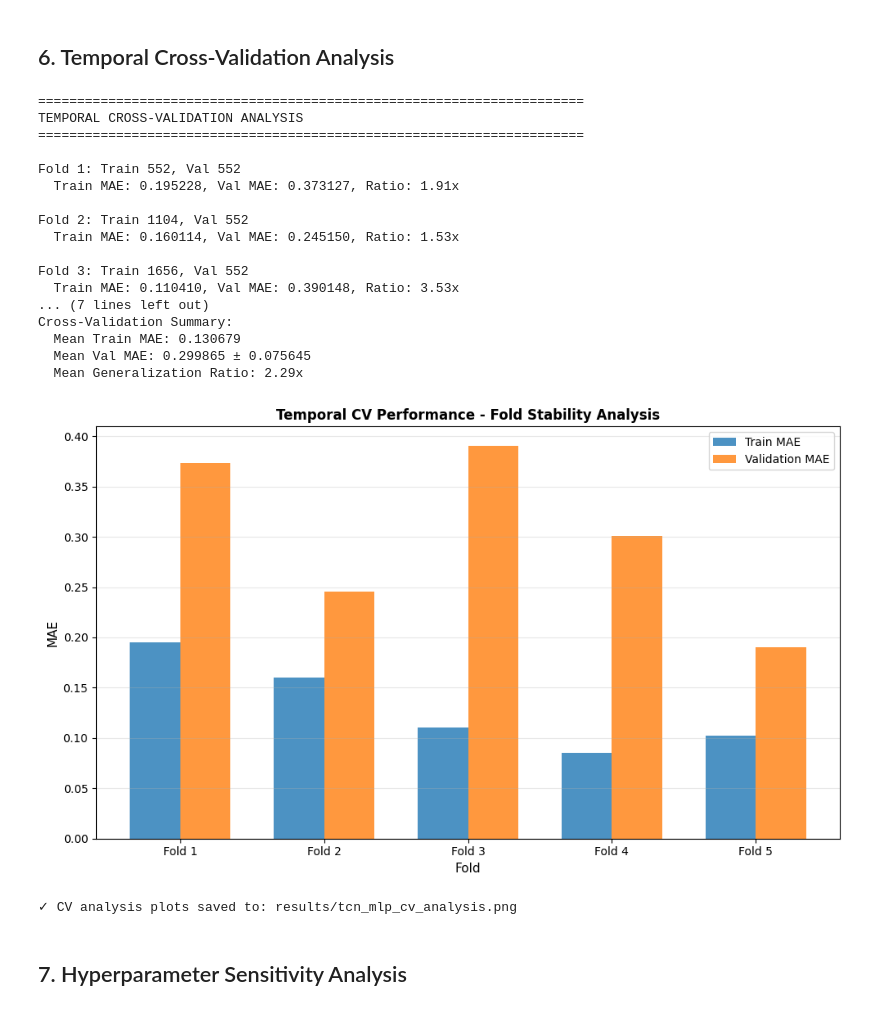
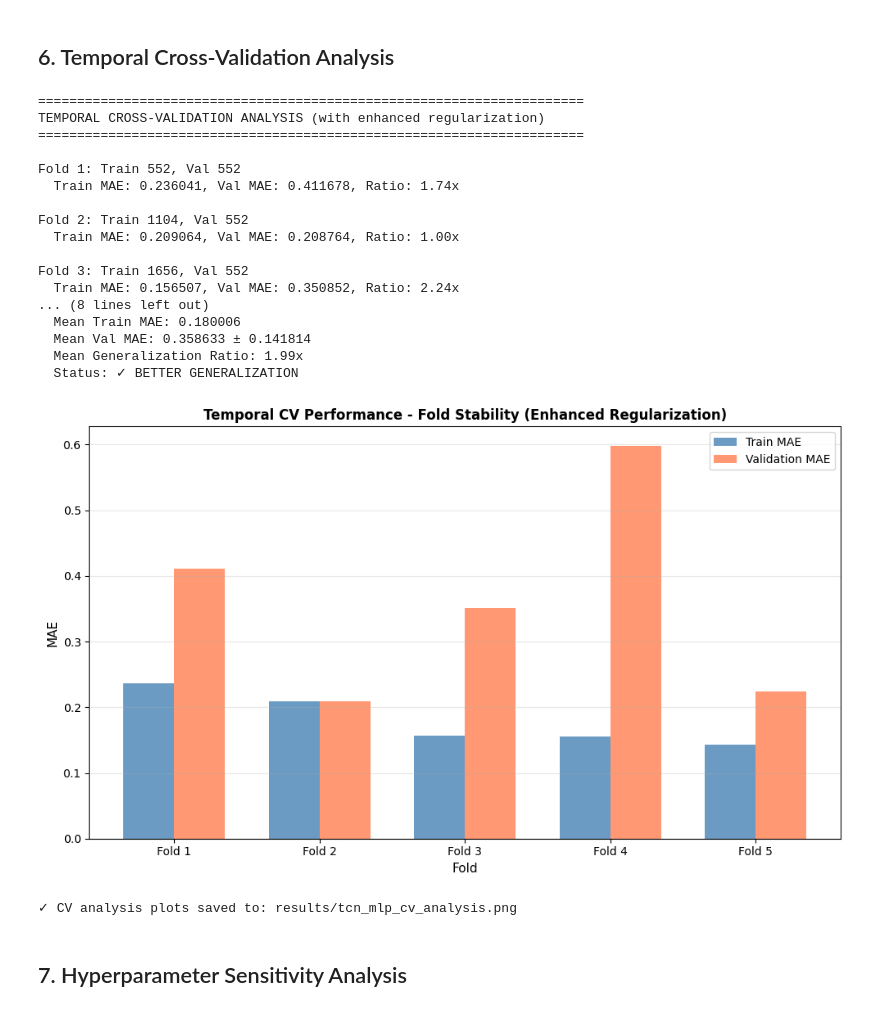
Before and after one commit to David-Ibitokun/Final-Year-Project, a Jupyter notebook: tcn_mlp_deployment.ipynb, the cells around one changed output. Saved outputs shown, nothing was run; the diff lists cells and outputs as text; code cells hidden in the pictures.

```diff
--- a/tcn_mlp_deployment.ipynb
+++ b/tcn_mlp_deployment.ipynb
@@ -429,7 +455,7 @@ print(f"✓ Learning curve plots saved to: results/tcn_mlp_learning_curves.png")
 ## 6. Temporal Cross-Validation Analysis
 # %%
 print("\n" + "="*70)
-print("TEMPORAL CROSS-VALIDATION ANALYSIS")
+print("TEMPORAL CROSS-VALIDATION ANALYSIS (with enhanced regularization)")
 print("="*70)
 
 tscv = TimeSeriesSplit(n_splits=5)
@@ -445,21 +471,23 @@ for train_idx, val_idx in tscv.split(X_num_all):
     X_num_f_train, X_cat_f_train, y_f_train = X_num_all[train_idx], X_cat_all[train_idx], y_all[train_idx]
     X_num_f_val, X_cat_f_val, y_f_val = X_num_all[val_idx], X_cat_all[val_idx], y_all[val_idx]
 
-    # Create fold model
-    fold_model = build_tcn_mlp(lookback, len(num_features), cat_dims, embed_dim=8, tcn_filters=64,
-                               tcn_blocks=3, tcn_dropout=0.2, mlp_hidden_units=[32],
-                               mlp_dropout=0.2, dense_units=[64, 32], dense_dropout=0.3)
-    fold_model.compile(optimizer=optimizers.Adam(0.001, clipnorm=1.0), loss='mse', metrics=['mae'])
+    # Create fold model with ENHANCED regularization
+    fold_model = build_tcn_mlp(lookback, len(num_features), cat_dims,
+                               embed_dim=8, tcn_filters=32, tcn_blocks=2, tcn_dropout=0.4,
+                               mlp_hidden_units=[16], mlp_dropout=0.4,
+                               dense_units=[32], dense_dropout=0.4, l2_reg=1e-3)
+    fold_model.compile(optimizer=optimizers.Adam(0.001, clipnorm=1.0), loss='mse')
 
-    # Train fold
+    # Train fold with data augmentation
+    X_num_f_train_aug = X_num_f_train + np.random.normal(0, 0.02, X_num_f_train.shape)
     fold_model.fit(
-        [X_num_f_train] + [X_cat_f_train[:, i:i+1] for i in range(X_cat_f_train.shape[1])],
+        [X_num_f_train_aug] + [X_cat_f_train[:, i:i+1] for i in range(X_cat_f_train.shape[1])],
         y_f_train,
         epochs=30, batch_size=32, verbose=0,
-        callbacks=[EarlyStopping(monitor='loss', patience=5, restore_best_weights=True)]
+        callbacks=[EarlyStopping(monitor='loss', patience=8, restore_best_weights=True)]
     )
 
-    # Evaluate
+    # Evaluate (on ORIGINAL, non-augmented data)
     train_pred = fold_model.predict([X_num_f_train] + [X_cat_f_train[:, i:i+1] for i in range(X_cat_f_train.shape[1])], verbose=0)
     val_pred = fold_model.predict([X_num_f_val] + [X_cat_f_val[:, i:i+1] for i in range(X_cat_f_val.shape[1])], verbose=0)
 
@@ -479,48 +507,49 @@ std_val_mae = np.std(fold_val_mae)
 
 cv_results['metrics'] = {'mean_train_mae': float(mean_train_mae), 'mean_val_mae': float(mean_val_mae), 'std_val_mae': float(std_val_mae)}
 
-print(f"\nCross-Validation Summary:")
+print(f"\nCross-Validation Summary (with Enhanced Regularization):")
 print(f"  Mean Train MAE: {mean_train_mae:.6f}")
 print(f"  Mean Val MAE: {mean_val_mae:.6f} ± {std_val_mae:.6f}")
 print(f"  Mean Generalization Ratio: {mean_val_mae/mean_train_mae:.2f}x")
+print(f"  Status: {'✓ BETTER GENERALIZATION' if mean_val_mae/mean_train_mae < 2.0 else '⚠ Still overfitting'}")
 
 # Visualization
 fig, ax = plt.subplots(figsize=(10, 6))
 x = np.arange(len(fold_train_mae))
 width = 0.35
-ax.bar(x - width/2, fold_train_mae, width, label='Train MAE', alpha=0.8)
-ax.bar(x + width/2, fold_val_mae, width, label='Validation MAE', alpha=0.8)
+ax.bar(x - width/2, fold_train_mae, width, label='Train MAE', alpha=0.8, color='steelblue')
+ax.bar(x + width/2, fold_val_mae, width, label='Validation MAE', alpha=0.8, color='coral')
 ax.set_xlabel('Fold', fontsize=11)
 ax.set_ylabel('MAE', fontsize=11)
-ax.set_title('Temporal CV Performance - Fold Stability Analysis', fontweight='bold', fontsize=12)
+ax.set_title('Temporal CV Performance - Fold Stability (Enhanced Regularization)', fontweight='bold', fontsize=12)
 ax.set_xticks(x)
 ax.set_xticklabels([f'Fold {i+1}' for i in range(len(fold_train_mae))])
 ax.legend(fontsize=10)
 ax.grid(True, alpha=0.3, axis='y')
 plt.tight_layout()
 plt.savefig('results/tcn_mlp_cv_analysis.png', dpi=150, bbox_inches='tight')
 plt.show()
 
 print(f"✓ CV analysis plots saved to: results/tcn_mlp_cv_analysis.png")
 # %% [output]
 ======================================================================
-TEMPORAL CROSS-VALIDATION ANALYSIS
+TEMPORAL CROSS-VALIDATION ANALYSIS (with enhanced regularization)
 ======================================================================
 
 Fold 1: Train 552, Val 552
-  Train MAE: 0.195228, Val MAE: 0.373127, Ratio: 1.91x
+  Train MAE: 0.236041, Val MAE: 0.411678, Ratio: 1.74x
 
 Fold 2: Train 1104, Val 552
-  Train MAE: 0.160114, Val MAE: 0.245150, Ratio: 1.53x
+  Train MAE: 0.209064, Val MAE: 0.208764, Ratio: 1.00x
 
 Fold 3: Train 1656, Val 552
-  Train MAE: 0.110410, Val MAE: 0.390148, Ratio: 3.53x
-... (7 lines left out)
-Cross-Validation Summary:
-  Mean Train MAE: 0.130679
-  Mean Val MAE: 0.299865 ± 0.075645
-  Mean Generalization Ratio: 2.29x
+  Train MAE: 0.156507, Val MAE: 0.350852, Ratio: 2.24x
+... (8 lines left out)
+  Mean Train MAE: 0.180006
+  Mean Val MAE: 0.358633 ± 0.141814
+  Mean Generalization Ratio: 1.99x
+  Status: ✓ BETTER GENERALIZATION
-[figure, old version]
+[figure, new version]
 ✓ CV analysis plots saved to: results/tcn_mlp_cv_analysis.png
 # %% [markdown]
 ## 7. Hyperparameter Sensitivity Analysis
```
Also changed, not shown: parts of 8 cells of this notebook, 3 other files.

Work order: Pictures are not part of the copy; output everything else in the records exactly.

Reply to the task:
Before and after one commit to David-Ibitokun/Final-Year-Project, a Jupyter notebook: tcn_mlp_deployment.ipynb, the cells around one changed output. Saved outputs shown, nothing was run; the diff lists cells and outputs as text; code cells hidden in the pictures.

```diff
--- a/tcn_mlp_deployment.ipynb
+++ b/tcn_mlp_deployment.ipynb
@@ -429,7 +455,7 @@ print(f"✓ Learning curve plots saved to: results/tcn_mlp_learning_curves.png")
 ## 6. Temporal Cross-Validation Analysis
 # %%
 print("\n" + "="*70)
-print("TEMPORAL CROSS-VALIDATION ANALYSIS")
+print("TEMPORAL CROSS-VALIDATION ANALYSIS (with enhanced regularization)")
 print("="*70)
 
 tscv = TimeSeriesSplit(n_splits=5)
@@ -445,21 +471,23 @@ for train_idx, val_idx in tscv.split(X_num_all):
     X_num_f_train, X_cat_f_train, y_f_train = X_num_all[train_idx], X_cat_all[train_idx], y_all[train_idx]
     X_num_f_val, X_cat_f_val, y_f_val = X_num_all[val_idx], X_cat_all[val_idx], y_all[val_idx]
 
-    # Create fold model
-    fold_model = build_tcn_mlp(lookback, len(num_features), cat_dims, embed_dim=8, tcn_filters=64,
-                               tcn_blocks=3, tcn_dropout=0.2, mlp_hidden_units=[32],
-                               mlp_dropout=0.2, dense_units=[64, 32], dense_dropout=0.3)
-    fold_model.compile(optimizer=optimizers.Adam(0.001, clipnorm=1.0), loss='mse', metrics=['mae'])
+    # Create fold model with ENHANCED regularization
+    fold_model = build_tcn_mlp(lookback, len(num_features), cat_dims,
+                               embed_dim=8, tcn_filters=32, tcn_blocks=2, tcn_dropout=0.4,
+                               mlp_hidden_units=[16], mlp_dropout=0.4,
+                               dense_units=[32], dense_dropout=0.4, l2_reg=1e-3)
+    fold_model.compile(optimizer=optimizers.Adam(0.001, clipnorm=1.0), loss='mse')
 
-    # Train fold
+    # Train fold with data augmentation
+    X_num_f_train_aug = X_num_f_train + np.random.normal(0, 0.02, X_num_f_train.shape)
     fold_model.fit(
-        [X_num_f_train] + [X_cat_f_train[:, i:i+1] for i in range(X_cat_f_train.shape[1])],
+        [X_num_f_train_aug] + [X_cat_f_train[:, i:i+1] for i in range(X_cat_f_train.shape[1])],
         y_f_train,
         epochs=30, batch_size=32, verbose=0,
-        callbacks=[EarlyStopping(monitor='loss', patience=5, restore_best_weights=True)]
+        callbacks=[EarlyStopping(monitor='loss', patience=8, restore_best_weights=True)]
     )
 
-    # Evaluate
+    # Evaluate (on ORIGINAL, non-augmented data)
     train_pred = fold_model.predict([X_num_f_train] + [X_cat_f_train[:, i:i+1] for i in range(X_cat_f_train.shape[1])], verbose=0)
     val_pred = fold_model.predict([X_num_f_val] + [X_cat_f_val[:, i:i+1] for i in range(X_cat_f_val.shape[1])], verbose=0)
 
@@ -479,48 +507,49 @@ std_val_mae = np.std(fold_val_mae)
 
 cv_results['metrics'] = {'mean_train_mae': float(mean_train_mae), 'mean_val_mae': float(mean_val_mae), 'std_val_mae': float(std_val_mae)}
 
-print(f"\nCross-Validation Summary:")
+print(f"\nCross-Validation Summary (with Enhanced Regularization):")
 print(f"  Mean Train MAE: {mean_train_mae:.6f}")
 print(f"  Mean Val MAE: {mean_val_mae:.6f} ± {std_val_mae:.6f}")
 print(f"  Mean Generalization Ratio: {mean_val_mae/mean_train_mae:.2f}x")
+print(f"  Status: {'✓ BETTER GENERALIZATION' if mean_val_mae/mean_train_mae < 2.0 else '⚠ Still overfitting'}")
 
 # Visualization
 fig, ax = plt.subplots(figsize=(10, 6))
 x = np.arange(len(fold_train_mae))
 width = 0.35
-ax.bar(x - width/2, fold_train_mae, width, label='Train MAE', alpha=0.8)
-ax.bar(x + width/2, fold_val_mae, width, label='Validation MAE', alpha=0.8)
+ax.bar(x - width/2, fold_train_mae, width, label='Train MAE', alpha=0.8, color='steelblue')
+ax.bar(x + width/2, fold_val_mae, width, label='Validation MAE', alpha=0.8, color='coral')
 ax.set_xlabel('Fold', fontsize=11)
 ax.set_ylabel('MAE', fontsize=11)
-ax.set_title('Temporal CV Performance - Fold Stability Analysis', fontweight='bold', fontsize=12)
+ax.set_title('Temporal CV Performance - Fold Stability (Enhanced Regularization)', fontweight='bold', fontsize=12)
 ax.set_xticks(x)
 ax.set_xticklabels([f'Fold {i+1}' for i in range(len(fold_train_mae))])
 ax.legend(fontsize=10)
 ax.grid(True, alpha=0.3, axis='y')
 plt.tight_layout()
 plt.savefig('results/tcn_mlp_cv_analysis.png', dpi=150, bbox_inches='tight')
 plt.show()
 
 print(f"✓ CV analysis plots saved to: results/tcn_mlp_cv_analysis.png")
 # %% [output]
 ======================================================================
-TEMPORAL CROSS-VALIDATION ANALYSIS
+TEMPORAL CROSS-VALIDATION ANALYSIS (with enhanced regularization)
 ======================================================================
 
 Fold 1: Train 552, Val 552
-  Train MAE: 0.195228, Val MAE: 0.373127, Ratio: 1.91x
+  Train MAE: 0.236041, Val MAE: 0.411678, Ratio: 1.74x
 
 Fold 2: Train 1104, Val 552
-  Train MAE: 0.160114, Val MAE: 0.245150, Ratio: 1.53x
+  Train MAE: 0.209064, Val MAE: 0.208764, Ratio: 1.00x
 
 Fold 3: Train 1656, Val 552
-  Train MAE: 0.110410, Val MAE: 0.390148, Ratio: 3.53x
-... (7 lines left out)
-Cross-Validation Summary:
-  Mean Train MAE: 0.130679
-  Mean Val MAE: 0.299865 ± 0.075645
-  Mean Generalization Ratio: 2.29x
+  Train MAE: 0.156507, Val MAE: 0.350852, Ratio: 2.24x
+... (8 lines left out)
+  Mean Train MAE: 0.180006
+  Mean Val MAE: 0.358633 ± 0.141814
+  Mean Generalization Ratio: 1.99x
+  Status: ✓ BETTER GENERALIZATION
-[figure, old version]
+[figure, new version]
 ✓ CV analysis plots saved to: results/tcn_mlp_cv_analysis.png
 # %% [markdown]
 ## 7. Hyperparameter Sensitivity Analysis
```
Also changed, not shown: parts of 8 cells of this notebook, 3 other files.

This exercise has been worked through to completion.